Some 2.x nits

I loved 1.x. It’s the reason I was getting all of my customers to buy Saleae devices. But the 2.x experience has left something to be desired.

Besides getting used to UI which, coming from 1.x, is less intuitive; I’ve got some nits.

(Ubuntu 20.04).

  1. Everytime I start it up, I get the annoying notification telling me to install udev rules that are already present (after previously following the instructions). So I have to dismiss the notification every…single…time I start up Logic… I already have notification fatigue; I don’t need it from my test equipment.
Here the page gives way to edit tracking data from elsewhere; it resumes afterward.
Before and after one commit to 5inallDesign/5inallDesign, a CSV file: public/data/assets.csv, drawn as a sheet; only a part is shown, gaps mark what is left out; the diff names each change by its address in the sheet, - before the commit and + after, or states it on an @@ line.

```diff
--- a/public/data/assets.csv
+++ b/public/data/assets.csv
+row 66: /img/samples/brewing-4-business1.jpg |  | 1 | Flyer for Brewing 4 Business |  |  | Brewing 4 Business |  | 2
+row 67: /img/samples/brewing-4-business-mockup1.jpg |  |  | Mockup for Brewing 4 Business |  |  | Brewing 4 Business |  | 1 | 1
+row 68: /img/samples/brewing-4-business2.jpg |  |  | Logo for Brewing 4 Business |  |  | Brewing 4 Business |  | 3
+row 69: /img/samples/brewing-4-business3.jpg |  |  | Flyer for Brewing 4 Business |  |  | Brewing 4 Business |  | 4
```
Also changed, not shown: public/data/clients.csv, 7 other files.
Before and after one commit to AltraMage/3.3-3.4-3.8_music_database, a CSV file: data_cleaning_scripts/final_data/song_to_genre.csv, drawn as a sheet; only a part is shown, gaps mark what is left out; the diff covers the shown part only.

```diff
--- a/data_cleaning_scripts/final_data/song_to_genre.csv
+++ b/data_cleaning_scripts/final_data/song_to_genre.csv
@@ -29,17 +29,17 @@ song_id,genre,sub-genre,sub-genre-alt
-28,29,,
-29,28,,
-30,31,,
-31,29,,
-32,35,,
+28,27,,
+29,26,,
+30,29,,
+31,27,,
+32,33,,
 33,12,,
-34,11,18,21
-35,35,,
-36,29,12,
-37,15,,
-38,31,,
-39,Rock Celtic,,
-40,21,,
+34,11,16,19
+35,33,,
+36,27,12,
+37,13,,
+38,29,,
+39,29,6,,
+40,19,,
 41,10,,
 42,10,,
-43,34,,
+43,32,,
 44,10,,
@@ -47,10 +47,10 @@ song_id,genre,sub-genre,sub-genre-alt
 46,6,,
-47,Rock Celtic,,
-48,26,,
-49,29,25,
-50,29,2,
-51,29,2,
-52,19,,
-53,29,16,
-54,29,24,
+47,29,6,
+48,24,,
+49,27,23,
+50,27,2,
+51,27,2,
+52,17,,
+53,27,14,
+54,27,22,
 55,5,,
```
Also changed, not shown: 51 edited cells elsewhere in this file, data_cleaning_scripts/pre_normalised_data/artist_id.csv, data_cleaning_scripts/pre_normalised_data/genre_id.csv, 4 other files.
My Logic16 is found no problem.

  2. How do I change the default filename when I export to CSV? It seems to be forced to be “digital.csv”. If I’m creating a series of tests, I want to just edit a dialogue instead of having to drop into my filesystem browser (or shell) to rename digital.csv to something else before going back to hit the export button.

Thanks for the feedback! I’ll address the first item now. The second we’ll need to review with Neel and Tim to discuss, and we’ll likely have follow up questions.

The logic 2.x software explicitly checks to see if our rules file is present, and if it’s not, it shows that notification.

The software isn’t very smart about it, it blindly checks to see if /etc/udev/rules.d/99-SaleaeLogic.rules exists. If it doesn’t, it shows that notification.

Seems like we might be able to replace that with an actual udev test command, we’ll need to look into it.

Could you send us the full path, including the file name, to the udev rules file you installed? I’m curious if it’s in a different directory, has a different file name, or if our existence check is failing for some reason.

Well, I feel pretty dumb now.

[hpeyerl@e7470 /etc/udev/rules.d]
$ ls -ald 99-SaeleaeLogic.rules
-rw-r--r-- 1 root root 866 Aug  6  2021 99-SaeleaeLogic.rules
[hpeyerl@e7470 /etc/udev/rules.d]
$ pwd

Fixed. Sorry.

:smiley: Glad it was an easy fix. I was worried there was a new udev rules path now, or that somehow our app didn’t have permissions to check for the file’s existance.

About the export file name. We’ll be reviewing that feedback internally, but some quick background about why it works that way now. When exporting both analog and digital data at the same time to CSV, we create 2 csv files, named analog and digital, because there isn’t a good way to mix the data in one file, since we use different sample rates for each.

The original idea is that the process would automatically create a new folder with the user selected name, but the folder would always contain the same file names.

Later, we changed the folder selection process so users could directly select the folder where the files will go, rather than select the folder that will contain the new folder created by export. However, it’s not a great solution.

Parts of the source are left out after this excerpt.